by Paul Taylor, Pew Research Center

President Obama says empathy is one of the qualities he’ll be looking for in a new U.S. Supreme Court justice. Meantime, his White House has floated a list of possible nominees that’s stacked heavily with women.

Coincidence? Not if you consider the 2008 verdict from the court of public opinion in the intriguing case of Gender v. Character.

A Pew Research Center survey taken last year found that 80% of Americans believe that women, generally speaking, are more compassionate than men, while just 5% say men are the more compassionate sex. Empathy and compassion aren’t synonymous, but they’re close cousins. The dictionary defines the former as “an ability to share in another’s feelings” and the latter as “sorrow for the troubles of another, accompanied by an urge to help.”
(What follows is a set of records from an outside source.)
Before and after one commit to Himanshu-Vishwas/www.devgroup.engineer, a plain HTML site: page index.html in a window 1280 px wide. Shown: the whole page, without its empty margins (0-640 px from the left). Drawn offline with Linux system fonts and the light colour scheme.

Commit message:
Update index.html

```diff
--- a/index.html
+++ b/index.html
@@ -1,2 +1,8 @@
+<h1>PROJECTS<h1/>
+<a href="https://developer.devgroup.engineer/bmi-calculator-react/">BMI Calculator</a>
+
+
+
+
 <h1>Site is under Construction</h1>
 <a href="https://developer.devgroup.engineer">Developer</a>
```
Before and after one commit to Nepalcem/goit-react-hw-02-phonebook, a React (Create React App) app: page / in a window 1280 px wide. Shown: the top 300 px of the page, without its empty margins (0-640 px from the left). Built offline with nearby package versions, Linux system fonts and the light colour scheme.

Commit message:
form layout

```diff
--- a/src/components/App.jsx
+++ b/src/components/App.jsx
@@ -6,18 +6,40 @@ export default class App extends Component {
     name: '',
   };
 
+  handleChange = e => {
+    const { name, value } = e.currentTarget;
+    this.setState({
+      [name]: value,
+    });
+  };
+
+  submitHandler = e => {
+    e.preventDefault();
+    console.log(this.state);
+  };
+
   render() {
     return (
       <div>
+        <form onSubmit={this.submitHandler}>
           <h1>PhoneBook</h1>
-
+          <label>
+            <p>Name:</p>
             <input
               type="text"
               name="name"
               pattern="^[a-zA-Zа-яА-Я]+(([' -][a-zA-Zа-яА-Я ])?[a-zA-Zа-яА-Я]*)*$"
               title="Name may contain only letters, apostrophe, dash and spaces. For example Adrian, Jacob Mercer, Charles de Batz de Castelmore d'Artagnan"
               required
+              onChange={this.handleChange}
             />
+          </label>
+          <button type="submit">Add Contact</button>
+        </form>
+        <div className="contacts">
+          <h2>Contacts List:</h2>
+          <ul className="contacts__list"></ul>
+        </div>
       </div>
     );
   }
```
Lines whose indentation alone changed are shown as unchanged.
According to the survey, compassion is far from the only character trait that’s more of a ladies’ thing. Gentlemen, brace yourselves: the public (about half of whom, remember, are guys) thinks women have it all over us on all sorts of qualities that are attractive not just in a judge but in anyone.

Who’s more honest? Among this nationally-representative sample of 2,250 adults, 50% say women; just 20% say men and the rest say both equally or have no opinion.
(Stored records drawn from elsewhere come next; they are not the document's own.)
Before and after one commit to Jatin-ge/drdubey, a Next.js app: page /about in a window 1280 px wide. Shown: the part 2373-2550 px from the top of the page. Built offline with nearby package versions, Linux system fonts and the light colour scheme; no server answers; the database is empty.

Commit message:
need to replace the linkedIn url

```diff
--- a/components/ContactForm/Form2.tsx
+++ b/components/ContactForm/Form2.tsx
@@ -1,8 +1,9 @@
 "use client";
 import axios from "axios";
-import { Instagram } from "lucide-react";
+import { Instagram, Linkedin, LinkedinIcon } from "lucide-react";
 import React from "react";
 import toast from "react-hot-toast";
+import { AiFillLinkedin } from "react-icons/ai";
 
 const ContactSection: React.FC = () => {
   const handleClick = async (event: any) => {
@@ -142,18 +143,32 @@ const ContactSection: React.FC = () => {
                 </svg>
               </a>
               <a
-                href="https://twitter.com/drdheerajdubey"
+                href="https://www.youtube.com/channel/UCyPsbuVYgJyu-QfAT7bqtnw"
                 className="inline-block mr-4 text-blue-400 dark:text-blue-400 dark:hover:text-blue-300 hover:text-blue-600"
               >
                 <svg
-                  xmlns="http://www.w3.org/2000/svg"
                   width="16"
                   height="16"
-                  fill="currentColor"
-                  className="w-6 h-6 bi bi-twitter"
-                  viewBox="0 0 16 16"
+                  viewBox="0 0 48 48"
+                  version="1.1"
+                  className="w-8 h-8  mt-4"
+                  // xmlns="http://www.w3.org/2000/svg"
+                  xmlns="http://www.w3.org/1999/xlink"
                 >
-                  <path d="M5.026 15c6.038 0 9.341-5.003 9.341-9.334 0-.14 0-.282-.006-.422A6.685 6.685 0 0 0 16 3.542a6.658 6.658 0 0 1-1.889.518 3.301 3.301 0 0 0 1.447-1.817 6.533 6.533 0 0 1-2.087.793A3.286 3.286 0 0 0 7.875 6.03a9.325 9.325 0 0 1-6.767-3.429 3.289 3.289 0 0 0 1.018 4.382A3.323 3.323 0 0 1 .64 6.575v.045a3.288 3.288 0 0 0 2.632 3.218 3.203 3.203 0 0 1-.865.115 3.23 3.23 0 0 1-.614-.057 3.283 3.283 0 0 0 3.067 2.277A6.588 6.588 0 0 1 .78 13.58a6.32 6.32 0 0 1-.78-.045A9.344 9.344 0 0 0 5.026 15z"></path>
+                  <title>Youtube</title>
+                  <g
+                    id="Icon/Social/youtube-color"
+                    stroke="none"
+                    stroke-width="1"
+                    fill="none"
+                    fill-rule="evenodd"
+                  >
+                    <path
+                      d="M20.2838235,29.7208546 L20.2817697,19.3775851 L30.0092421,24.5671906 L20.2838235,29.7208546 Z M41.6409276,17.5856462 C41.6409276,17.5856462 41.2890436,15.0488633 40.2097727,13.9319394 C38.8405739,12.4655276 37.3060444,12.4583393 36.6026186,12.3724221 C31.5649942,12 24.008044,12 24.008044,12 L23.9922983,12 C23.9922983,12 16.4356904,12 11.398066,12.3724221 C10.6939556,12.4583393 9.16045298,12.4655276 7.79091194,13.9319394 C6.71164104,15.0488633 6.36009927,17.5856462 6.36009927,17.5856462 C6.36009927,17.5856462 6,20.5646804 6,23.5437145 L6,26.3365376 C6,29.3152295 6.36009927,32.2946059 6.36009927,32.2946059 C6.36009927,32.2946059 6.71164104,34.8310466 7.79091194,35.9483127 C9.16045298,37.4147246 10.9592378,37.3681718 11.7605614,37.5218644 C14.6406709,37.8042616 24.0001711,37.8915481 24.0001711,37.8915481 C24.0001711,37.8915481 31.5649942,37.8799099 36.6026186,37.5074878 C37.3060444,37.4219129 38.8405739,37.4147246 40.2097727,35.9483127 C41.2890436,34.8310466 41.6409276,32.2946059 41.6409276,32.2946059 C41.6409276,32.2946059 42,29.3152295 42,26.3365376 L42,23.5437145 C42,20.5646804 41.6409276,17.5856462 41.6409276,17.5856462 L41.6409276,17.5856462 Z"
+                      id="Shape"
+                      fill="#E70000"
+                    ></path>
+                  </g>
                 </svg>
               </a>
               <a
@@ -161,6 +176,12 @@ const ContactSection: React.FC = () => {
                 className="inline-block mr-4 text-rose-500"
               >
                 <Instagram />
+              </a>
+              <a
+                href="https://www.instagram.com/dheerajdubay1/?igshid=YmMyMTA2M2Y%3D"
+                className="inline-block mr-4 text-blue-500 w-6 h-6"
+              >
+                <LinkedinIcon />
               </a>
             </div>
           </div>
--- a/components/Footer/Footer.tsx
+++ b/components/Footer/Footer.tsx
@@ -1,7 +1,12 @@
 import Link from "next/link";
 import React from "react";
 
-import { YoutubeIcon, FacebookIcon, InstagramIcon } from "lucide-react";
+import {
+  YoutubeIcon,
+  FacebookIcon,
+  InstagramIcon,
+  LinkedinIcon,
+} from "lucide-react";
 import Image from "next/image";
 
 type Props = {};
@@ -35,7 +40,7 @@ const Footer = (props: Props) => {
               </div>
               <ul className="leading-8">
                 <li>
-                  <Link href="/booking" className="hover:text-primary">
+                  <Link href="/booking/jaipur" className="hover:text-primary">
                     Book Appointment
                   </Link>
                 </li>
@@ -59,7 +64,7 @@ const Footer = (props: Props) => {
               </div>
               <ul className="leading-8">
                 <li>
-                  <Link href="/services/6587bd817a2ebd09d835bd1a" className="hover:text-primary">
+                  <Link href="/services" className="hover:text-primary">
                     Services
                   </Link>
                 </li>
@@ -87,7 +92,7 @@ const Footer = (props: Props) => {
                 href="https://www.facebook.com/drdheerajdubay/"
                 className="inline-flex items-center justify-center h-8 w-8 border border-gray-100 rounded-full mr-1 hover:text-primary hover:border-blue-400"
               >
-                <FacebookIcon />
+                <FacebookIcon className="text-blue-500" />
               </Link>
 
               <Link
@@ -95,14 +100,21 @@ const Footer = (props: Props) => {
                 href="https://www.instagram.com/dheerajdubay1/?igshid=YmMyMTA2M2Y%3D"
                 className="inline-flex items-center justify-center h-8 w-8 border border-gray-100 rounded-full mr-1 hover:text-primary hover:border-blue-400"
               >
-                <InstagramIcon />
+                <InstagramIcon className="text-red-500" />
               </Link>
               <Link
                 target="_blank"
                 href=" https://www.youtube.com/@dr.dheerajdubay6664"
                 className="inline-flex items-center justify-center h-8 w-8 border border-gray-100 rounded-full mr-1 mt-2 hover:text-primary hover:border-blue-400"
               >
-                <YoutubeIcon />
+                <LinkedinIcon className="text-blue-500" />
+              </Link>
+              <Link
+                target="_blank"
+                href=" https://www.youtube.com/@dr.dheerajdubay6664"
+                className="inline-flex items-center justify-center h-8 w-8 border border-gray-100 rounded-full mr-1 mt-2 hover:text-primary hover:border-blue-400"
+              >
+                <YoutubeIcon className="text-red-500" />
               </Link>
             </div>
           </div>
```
Who’s more intelligent? Some 38% say women, just 14% say men.

Who’s more creative? Some 62% say women, just 11% say men.

Did men get any love at all from this jury? Not a whole lot. Their “wins” tended to come in the wrong categories. Men dominated on arrogance (70% say that’s mostly a male trait; 10% say it’s mostly a female trait) and they ran up a 3-2 margin on stubbornness.

The guys had just one victory worth crowing about: they carried decisiveness, albeit by a not terribly decisive margin of 4-3. They also registered a pair of what might be dubbed Pyrrhic losses. By a ratio of 2-1, the public says women are more manipulative than men; and by a ratio of 17-1(!), the public says women are more emotional than men.

The survey tested three additional traits. Men and women were dead even on two of them (ambitious, hardworking) and women prevailed on the third (outgoing).

For anyone keeping score, that’s women over men by 7-3, with two ties, on a battery of a dozen traits.

But what about brand loyalty? Didn’t survey respondents tend to grade their own on a more forgiving curve? As a matter of fact, they did — but for the guys, gender solidarity only carried so far. Male respondents gave their gender the better rating on just 5 of the 12 traits tested. Women gave themselves the better rating on 9 traits out of 12. They concede by a narrow margin that they are the less decisive sex; by 3-2 margin that they are the more manipulative sex; and by a near unanimous margin that they are the more emotional sex (though there’s no way of telling from this survey whether they view those last two traits in a negative light).

One final demographic pattern of note: black women stand out for the sweep of their pro-female attitudes. They say women are more hard-working than men by a ratio of 5-2; more intelligent by a ratio of 11-1; and more honest by a ratio of 13-1.

Margins that size invite one more question: Ladies, where’s the empathy?